Code change snippets
--------------------------------

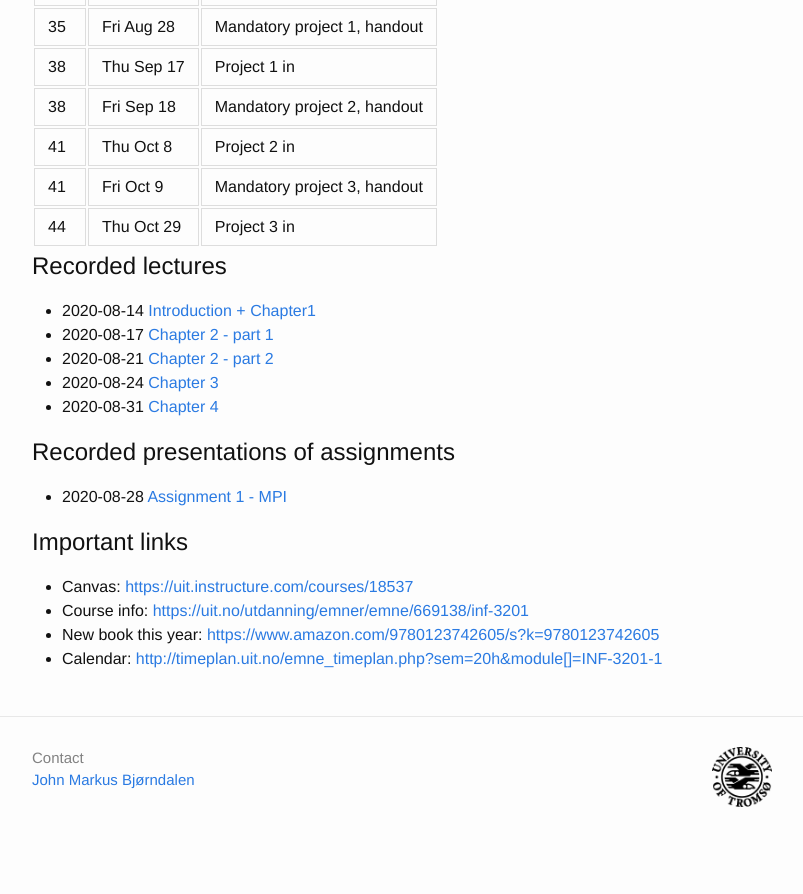
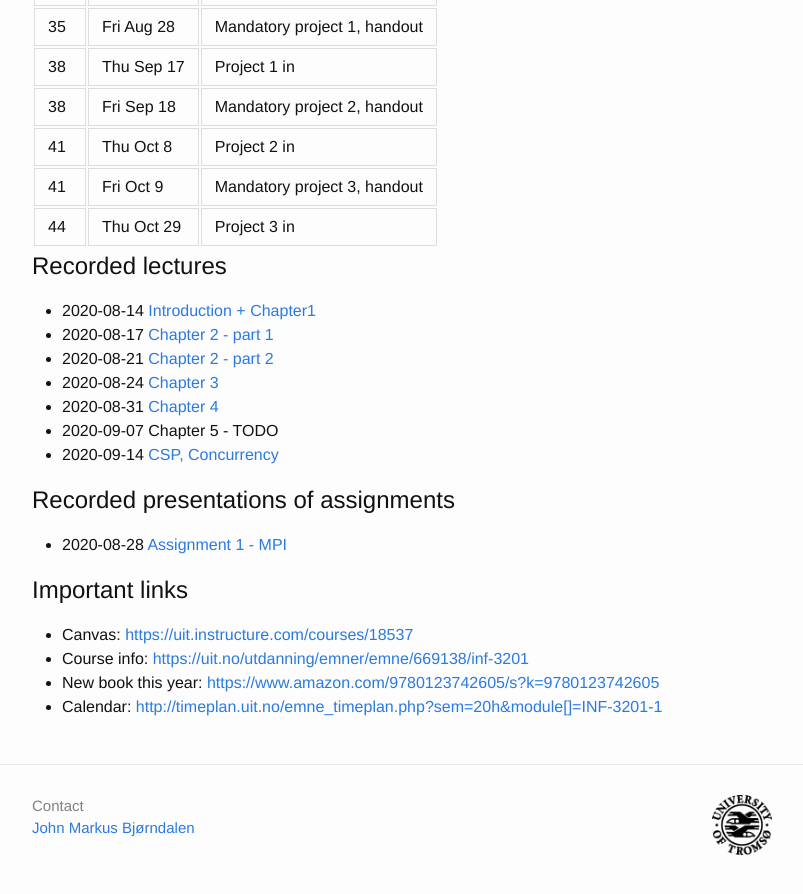
Before and after one commit to uit-inf-3201-h20/uit-inf-3201-h20.github.io, a Jekyll site: the page built from index.md, in a window 1280 px wide and 900 px high, scrolled down 3061 px. Shown: the top 894 px of the window, without its empty margins (238-1041 px from the left). Built offline with Jekyll 4.4.1, drawn with Linux system fonts in a browser that asks for light colours; our own code applies the rules of GitHub Pages for plain Markdown files; before the commit the page ends 3913 px from its top, so only the background shows below that.

Commit message:
added lecture link

```diff
--- a/index.md
+++ b/index.md
@@ -103,6 +103,8 @@ Links/notes to lecture plan
 * 2020-08-21 [Chapter 2 - part 2](https://mediasite.uit.no/Mediasite/Play/3cd57f7235834076ad69c697032e526c1d)
 * 2020-08-24 [Chapter 3](https://mediasite.uit.no/Mediasite/Play/80fd7ce8fa694b3c87b7be2f883de01e1d)
 * 2020-08-31 [Chapter 4](https://mediasite.uit.no/Mediasite/Play/2a7eb0ca101c4ac383efc905e4301d551d)
+* 2020-09-07 Chapter 5 - TODO
+* 2020-09-14 [CSP, Concurrency](https://mediasite.uit.no/Mediasite/Play/0cc2d910128047dbadc642b265c316ab1d)
 
 ## Recorded presentations of assignments
 * 2020-08-28 [Assignment 1 - MPI](https://mediasite.uit.no/Mediasite/Play/cd877206cf904316bad7365ee47c677b1d)
```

--------------------------------

▶ **TASK ITEM**:
Say how many lines above hold the word "index", giving only the count.

▶ **SOLUTION TO THIS PROBLEM**:
3